The President. Well, let me start with the HIV program. I mean, enthusiasm is to the tune of $15 billion—that's pretty darn enthusiastic—to deal with the pandemic. And I also have agreed to increase the direct developmental aid grants from the United States by 50 percent. However, we expect countries, whether they be in Africa or anywhere else, that are applying for this money to embrace the habits of a free country, like transparency, anticorruption, making sure the people are educated and receive health care. So we're doing a lot in America.
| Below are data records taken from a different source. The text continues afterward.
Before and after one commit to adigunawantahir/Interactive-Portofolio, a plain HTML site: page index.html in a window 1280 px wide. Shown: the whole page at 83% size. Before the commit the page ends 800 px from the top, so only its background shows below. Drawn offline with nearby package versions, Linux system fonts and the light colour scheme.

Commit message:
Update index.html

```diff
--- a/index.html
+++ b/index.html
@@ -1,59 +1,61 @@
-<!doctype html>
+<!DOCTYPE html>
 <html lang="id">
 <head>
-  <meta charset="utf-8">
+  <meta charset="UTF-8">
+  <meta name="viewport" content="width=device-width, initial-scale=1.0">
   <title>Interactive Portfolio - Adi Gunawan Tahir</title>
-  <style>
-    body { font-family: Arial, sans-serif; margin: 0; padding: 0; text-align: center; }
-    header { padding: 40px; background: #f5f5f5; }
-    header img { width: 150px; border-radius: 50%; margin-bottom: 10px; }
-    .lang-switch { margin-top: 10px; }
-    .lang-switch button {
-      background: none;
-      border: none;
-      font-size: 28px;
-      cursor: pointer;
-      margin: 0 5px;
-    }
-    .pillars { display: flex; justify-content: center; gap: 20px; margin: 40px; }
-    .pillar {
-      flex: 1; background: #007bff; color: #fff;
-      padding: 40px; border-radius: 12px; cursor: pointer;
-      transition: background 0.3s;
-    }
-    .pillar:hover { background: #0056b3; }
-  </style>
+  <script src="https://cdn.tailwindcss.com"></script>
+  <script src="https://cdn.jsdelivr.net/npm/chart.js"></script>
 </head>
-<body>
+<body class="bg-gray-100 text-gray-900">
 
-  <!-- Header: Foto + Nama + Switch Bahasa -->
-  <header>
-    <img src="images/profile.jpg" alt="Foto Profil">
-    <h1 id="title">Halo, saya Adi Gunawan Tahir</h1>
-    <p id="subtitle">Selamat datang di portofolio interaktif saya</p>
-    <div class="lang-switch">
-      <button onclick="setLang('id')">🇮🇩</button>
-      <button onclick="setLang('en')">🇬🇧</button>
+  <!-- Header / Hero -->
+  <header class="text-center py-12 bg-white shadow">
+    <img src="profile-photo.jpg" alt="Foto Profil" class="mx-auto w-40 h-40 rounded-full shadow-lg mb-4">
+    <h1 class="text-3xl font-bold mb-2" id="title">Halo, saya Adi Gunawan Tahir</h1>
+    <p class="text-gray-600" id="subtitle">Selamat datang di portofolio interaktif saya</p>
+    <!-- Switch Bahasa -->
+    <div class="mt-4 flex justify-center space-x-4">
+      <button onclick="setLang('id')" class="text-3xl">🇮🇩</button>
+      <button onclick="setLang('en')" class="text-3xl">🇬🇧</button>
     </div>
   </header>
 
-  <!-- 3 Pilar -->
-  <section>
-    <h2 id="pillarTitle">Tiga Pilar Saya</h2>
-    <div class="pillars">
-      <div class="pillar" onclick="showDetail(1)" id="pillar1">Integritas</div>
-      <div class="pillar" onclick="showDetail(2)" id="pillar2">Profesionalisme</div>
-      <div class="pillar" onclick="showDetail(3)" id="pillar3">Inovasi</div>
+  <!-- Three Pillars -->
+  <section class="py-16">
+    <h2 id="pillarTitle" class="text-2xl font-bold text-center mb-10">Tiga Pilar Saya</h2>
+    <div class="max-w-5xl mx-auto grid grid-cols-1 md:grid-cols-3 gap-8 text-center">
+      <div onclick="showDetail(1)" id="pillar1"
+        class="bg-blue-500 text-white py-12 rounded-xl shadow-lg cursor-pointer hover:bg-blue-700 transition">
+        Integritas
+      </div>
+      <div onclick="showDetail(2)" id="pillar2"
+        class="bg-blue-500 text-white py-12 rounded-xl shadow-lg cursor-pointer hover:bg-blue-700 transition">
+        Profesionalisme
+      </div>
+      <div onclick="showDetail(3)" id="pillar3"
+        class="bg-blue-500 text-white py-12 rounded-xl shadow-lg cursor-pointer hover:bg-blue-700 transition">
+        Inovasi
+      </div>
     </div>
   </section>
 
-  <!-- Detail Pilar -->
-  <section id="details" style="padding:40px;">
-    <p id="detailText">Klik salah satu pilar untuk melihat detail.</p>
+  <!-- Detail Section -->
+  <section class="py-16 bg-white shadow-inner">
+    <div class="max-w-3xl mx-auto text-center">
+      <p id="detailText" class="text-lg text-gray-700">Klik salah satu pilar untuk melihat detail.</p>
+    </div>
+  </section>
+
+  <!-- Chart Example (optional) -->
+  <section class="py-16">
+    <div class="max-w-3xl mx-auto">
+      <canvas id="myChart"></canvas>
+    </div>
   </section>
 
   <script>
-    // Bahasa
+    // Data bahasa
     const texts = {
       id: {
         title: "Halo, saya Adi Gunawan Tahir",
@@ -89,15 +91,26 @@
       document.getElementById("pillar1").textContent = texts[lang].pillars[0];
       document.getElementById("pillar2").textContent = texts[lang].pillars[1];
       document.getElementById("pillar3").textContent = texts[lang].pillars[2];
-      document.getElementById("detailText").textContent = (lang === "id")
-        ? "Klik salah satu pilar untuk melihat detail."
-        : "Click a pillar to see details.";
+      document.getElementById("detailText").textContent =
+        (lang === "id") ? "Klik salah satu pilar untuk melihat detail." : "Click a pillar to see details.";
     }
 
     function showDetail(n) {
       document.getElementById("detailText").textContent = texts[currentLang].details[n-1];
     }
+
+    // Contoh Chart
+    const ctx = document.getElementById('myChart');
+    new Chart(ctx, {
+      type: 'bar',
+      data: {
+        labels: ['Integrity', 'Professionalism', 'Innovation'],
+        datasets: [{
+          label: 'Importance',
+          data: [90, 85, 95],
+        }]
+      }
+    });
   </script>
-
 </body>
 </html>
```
There is a program in place for debt relief. And I would like to see that program implemented in full. I also called for the World Bank to give more grants rather than loans. And so our program across the board is compassionate, in my judgment, because we care about Africa and we care about the people of Africa.
Mr. Marks. And as you head to Africa, you are obviously aware that there are a large number of people on the continent who disagree with many of your policies, particularly your decision to move into Iraq, some of them very prominent personalities. When a statesman like former South African President Nelson Mandela says the very personal things about you that he has said in the past and continues to say even this week, that's got to hurt.
The President. No. I did the right thing. My job is to make sure America is secure. And if some don't like the tactics, that's the nature of a free world, where people can express their opinion.
I admire Nelson Mandela. As a matter of fact, my administration was the one that gave him the Medal of Freedom because of his courage and bravery. I just happen to disagree with him on his view of how best to secure America.
But you can be rest assured that if I think America is threatened, I will act. And you know, I understand criticism. I mean, look, but I'm not the kind of person that runs around trying to take a poll to determine what to do. If I believe it's necessary for my country, I will act.
I also believe it's necessary, when we see people enslaved, to work on behalf of their freedom, because this country believes that freedom is the desire of every human heart. And one of the great benefits of our action in Iraq is not only going to make America more secure, but it's going to make the Iraqi people more free. And you know, these mass graves we're finding is just the tip of the iceberg about what these poor people had to suffer at the hands of Saddam Hussein. And it's that kind of suffering that troubles me. And I believe the use of—proper use of power by America will make the world more peaceful, America more secure, and as importantly, people more free.
Mr. Marks. Mr. President, bon voyage.
The President. Thank you, sir.
NOTE: The interview was taped at 1:17 p.m. in the Map Room at the White House for later broadcast. In his remarks, the President referred to President Charles Taylor of Liberia; Secretary-General Kofi Annan of the United Nations; President Thabo Mbeki of South Africa; and former President Saddam Hussein of Iraq. A tape was not available for verification of the content of this interview.
George W. Bush, Interview With the South African Broadcasting Corporation Online by Gerhard Peters and John T. Woolley, The American Presidency Project https://www.presidency.ucsb.edu/node/216266